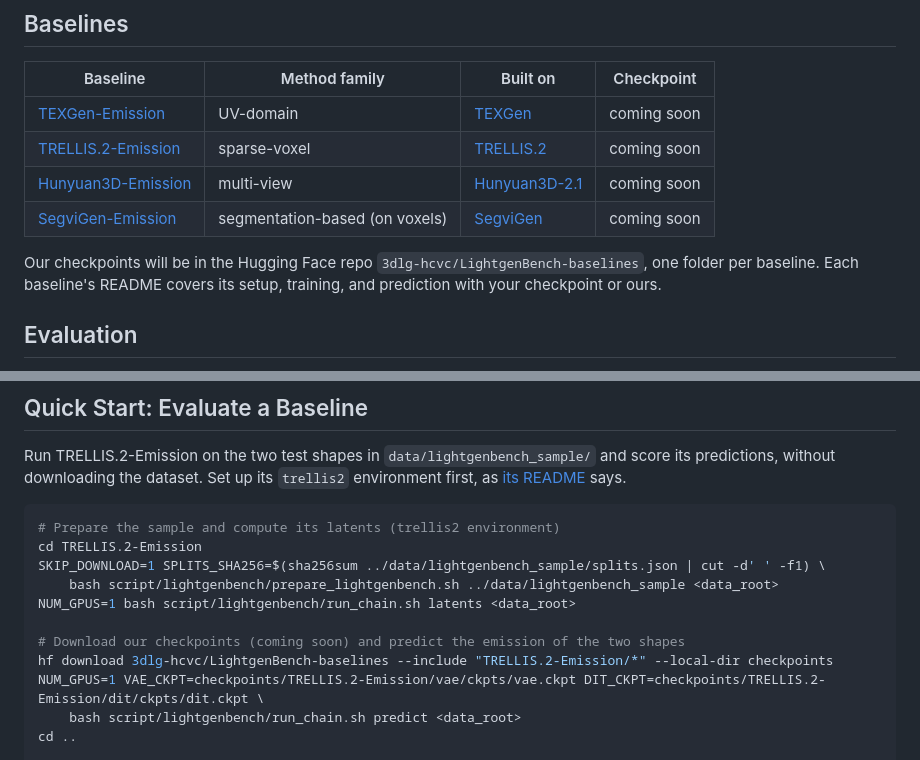
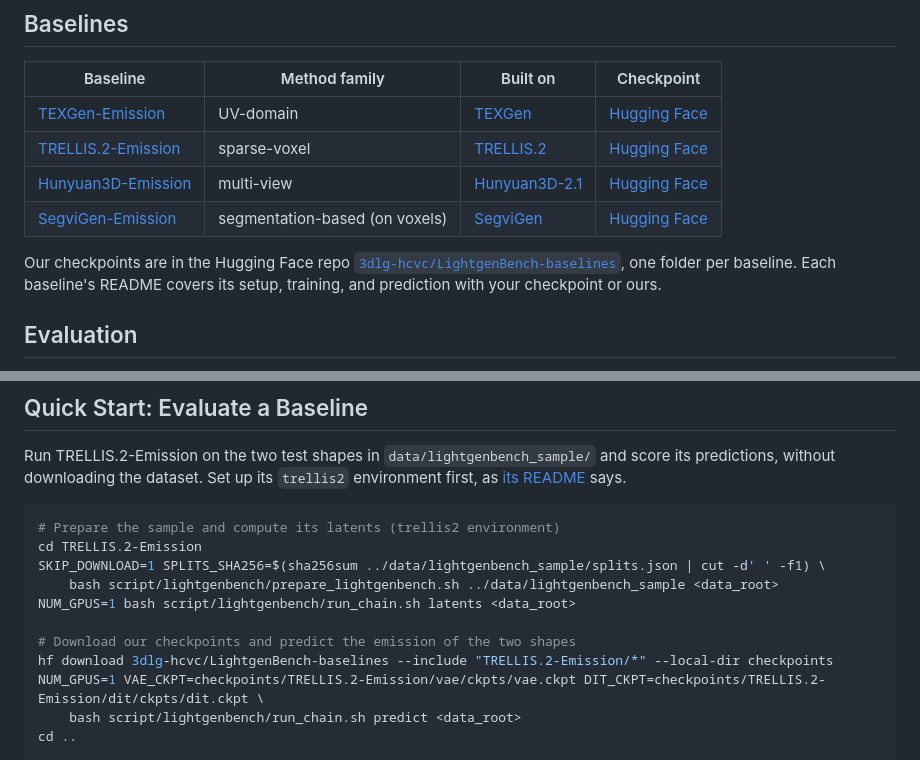
Before and after one commit to 3dlg-hcvc/lightgenbench, a Markdown page: README.md, 2 parts joined by grey strips. Drawn GitHub-style.

Commit message:
Baselines: our checkpoints are public on Hugging Face (3dlg-hcvc/LightgenBench-baselines)

```diff
--- a/README.md
+++ b/README.md
@@ -62,12 +62,12 @@ To build the dataset yourself instead, see [Build the Dataset Yourself](#build-t
 ## Baselines
 | Baseline | Method family | Built on | Checkpoint |
 |---|---|---|---|
-| [TEXGen-Emission](https://github.com/dongchen-yang/TEXGen-Emission) | UV-domain | [TEXGen](https://github.com/CVMI-Lab/TEXGen) | coming soon |
-| [TRELLIS.2-Emission](https://github.com/3dlg-hcvc/TRELLIS.2-Emission) | sparse-voxel | [TRELLIS.2](https://github.com/microsoft/TRELLIS.2) | coming soon |
-| [Hunyuan3D-Emission](https://github.com/dongchen-yang/Hunyuan3D-Emission) | multi-view | [Hunyuan3D-2.1](https://github.com/Tencent-Hunyuan/Hunyuan3D-2.1) | coming soon |
-| [SegviGen-Emission](https://github.com/3dlg-hcvc/SegviGen-Emission) | segmentation-based (on voxels) | [SegviGen](https://github.com/Nelipot-Lee/SegviGen) | coming soon |
+| [TEXGen-Emission](https://github.com/dongchen-yang/TEXGen-Emission) | UV-domain | [TEXGen](https://github.com/CVMI-Lab/TEXGen) | [Hugging Face](https://huggingface.co/3dlg-hcvc/LightgenBench-baselines/tree/main/TEXGen-Emission) |
+| [TRELLIS.2-Emission](https://github.com/3dlg-hcvc/TRELLIS.2-Emission) | sparse-voxel | [TRELLIS.2](https://github.com/microsoft/TRELLIS.2) | [Hugging Face](https://huggingface.co/3dlg-hcvc/LightgenBench-baselines/tree/main/TRELLIS.2-Emission) |
+| [Hunyuan3D-Emission](https://github.com/dongchen-yang/Hunyuan3D-Emission) | multi-view | [Hunyuan3D-2.1](https://github.com/Tencent-Hunyuan/Hunyuan3D-2.1) | [Hugging Face](https://huggingface.co/3dlg-hcvc/LightgenBench-baselines/tree/main/Hunyuan3D-Emission) |
+| [SegviGen-Emission](https://github.com/3dlg-hcvc/SegviGen-Emission) | segmentation-based (on voxels) | [SegviGen](https://github.com/Nelipot-Lee/SegviGen) | [Hugging Face](https://huggingface.co/3dlg-hcvc/LightgenBench-baselines/tree/main/SegviGen-Emission) |
 
-Our checkpoints will be in the Hugging Face repo `3dlg-hcvc/LightgenBench-baselines`, one folder per baseline.
+Our checkpoints are in the Hugging Face repo [`3dlg-hcvc/LightgenBench-baselines`](https://huggingface.co/3dlg-hcvc/LightgenBench-baselines), one folder per baseline.
 Each baseline's README covers its setup, training, and prediction with your checkpoint or ours.
 
 
@@ -100,7 +100,7 @@ SKIP_DOWNLOAD=1 SPLITS_SHA256=$(sha256sum ../data/lightgenbench_sample/splits.js
     bash script/lightgenbench/prepare_lightgenbench.sh ../data/lightgenbench_sample <data_root>
 NUM_GPUS=1 bash script/lightgenbench/run_chain.sh latents <data_root>
 
-# Download our checkpoints (coming soon) and predict the emission of the two shapes
+# Download our checkpoints and predict the emission of the two shapes
 hf download 3dlg-hcvc/LightgenBench-baselines --include "TRELLIS.2-Emission/*" --local-dir checkpoints
 NUM_GPUS=1 VAE_CKPT=checkpoints/TRELLIS.2-Emission/vae/ckpts/vae.ckpt DIT_CKPT=checkpoints/TRELLIS.2-Emission/dit/ckpts/dit.ckpt \
     bash script/lightgenbench/run_chain.sh predict <data_root>
```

┄┄┄┄┄┄

ASSIGNMENT: Output every record above verbatim, excluding images.

COMPLETED TASK:
Before and after one commit to 3dlg-hcvc/lightgenbench, a Markdown page: README.md, 2 parts joined by grey strips. Drawn GitHub-style.

Commit message:
Baselines: our checkpoints are public on Hugging Face (3dlg-hcvc/LightgenBench-baselines)

```diff
--- a/README.md
+++ b/README.md
@@ -62,12 +62,12 @@ To build the dataset yourself instead, see [Build the Dataset Yourself](#build-t
 ## Baselines
 | Baseline | Method family | Built on | Checkpoint |
 |---|---|---|---|
-| [TEXGen-Emission](https://github.com/dongchen-yang/TEXGen-Emission) | UV-domain | [TEXGen](https://github.com/CVMI-Lab/TEXGen) | coming soon |
-| [TRELLIS.2-Emission](https://github.com/3dlg-hcvc/TRELLIS.2-Emission) | sparse-voxel | [TRELLIS.2](https://github.com/microsoft/TRELLIS.2) | coming soon |
-| [Hunyuan3D-Emission](https://github.com/dongchen-yang/Hunyuan3D-Emission) | multi-view | [Hunyuan3D-2.1](https://github.com/Tencent-Hunyuan/Hunyuan3D-2.1) | coming soon |
-| [SegviGen-Emission](https://github.com/3dlg-hcvc/SegviGen-Emission) | segmentation-based (on voxels) | [SegviGen](https://github.com/Nelipot-Lee/SegviGen) | coming soon |
+| [TEXGen-Emission](https://github.com/dongchen-yang/TEXGen-Emission) | UV-domain | [TEXGen](https://github.com/CVMI-Lab/TEXGen) | [Hugging Face](https://huggingface.co/3dlg-hcvc/LightgenBench-baselines/tree/main/TEXGen-Emission) |
+| [TRELLIS.2-Emission](https://github.com/3dlg-hcvc/TRELLIS.2-Emission) | sparse-voxel | [TRELLIS.2](https://github.com/microsoft/TRELLIS.2) | [Hugging Face](https://huggingface.co/3dlg-hcvc/LightgenBench-baselines/tree/main/TRELLIS.2-Emission) |
+| [Hunyuan3D-Emission](https://github.com/dongchen-yang/Hunyuan3D-Emission) | multi-view | [Hunyuan3D-2.1](https://github.com/Tencent-Hunyuan/Hunyuan3D-2.1) | [Hugging Face](https://huggingface.co/3dlg-hcvc/LightgenBench-baselines/tree/main/Hunyuan3D-Emission) |
+| [SegviGen-Emission](https://github.com/3dlg-hcvc/SegviGen-Emission) | segmentation-based (on voxels) | [SegviGen](https://github.com/Nelipot-Lee/SegviGen) | [Hugging Face](https://huggingface.co/3dlg-hcvc/LightgenBench-baselines/tree/main/SegviGen-Emission) |
 
-Our checkpoints will be in the Hugging Face repo `3dlg-hcvc/LightgenBench-baselines`, one folder per baseline.
+Our checkpoints are in the Hugging Face repo [`3dlg-hcvc/LightgenBench-baselines`](https://huggingface.co/3dlg-hcvc/LightgenBench-baselines), one folder per baseline.
 Each baseline's README covers its setup, training, and prediction with your checkpoint or ours.
 
 
@@ -100,7 +100,7 @@ SKIP_DOWNLOAD=1 SPLITS_SHA256=$(sha256sum ../data/lightgenbench_sample/splits.js
     bash script/lightgenbench/prepare_lightgenbench.sh ../data/lightgenbench_sample <data_root>
 NUM_GPUS=1 bash script/lightgenbench/run_chain.sh latents <data_root>
 
-# Download our checkpoints (coming soon) and predict the emission of the two shapes
+# Download our checkpoints and predict the emission of the two shapes
 hf download 3dlg-hcvc/LightgenBench-baselines --include "TRELLIS.2-Emission/*" --local-dir checkpoints
 NUM_GPUS=1 VAE_CKPT=checkpoints/TRELLIS.2-Emission/vae/ckpts/vae.ckpt DIT_CKPT=checkpoints/TRELLIS.2-Emission/dit/ckpts/dit.ckpt \
     bash script/lightgenbench/run_chain.sh predict <data_root>
```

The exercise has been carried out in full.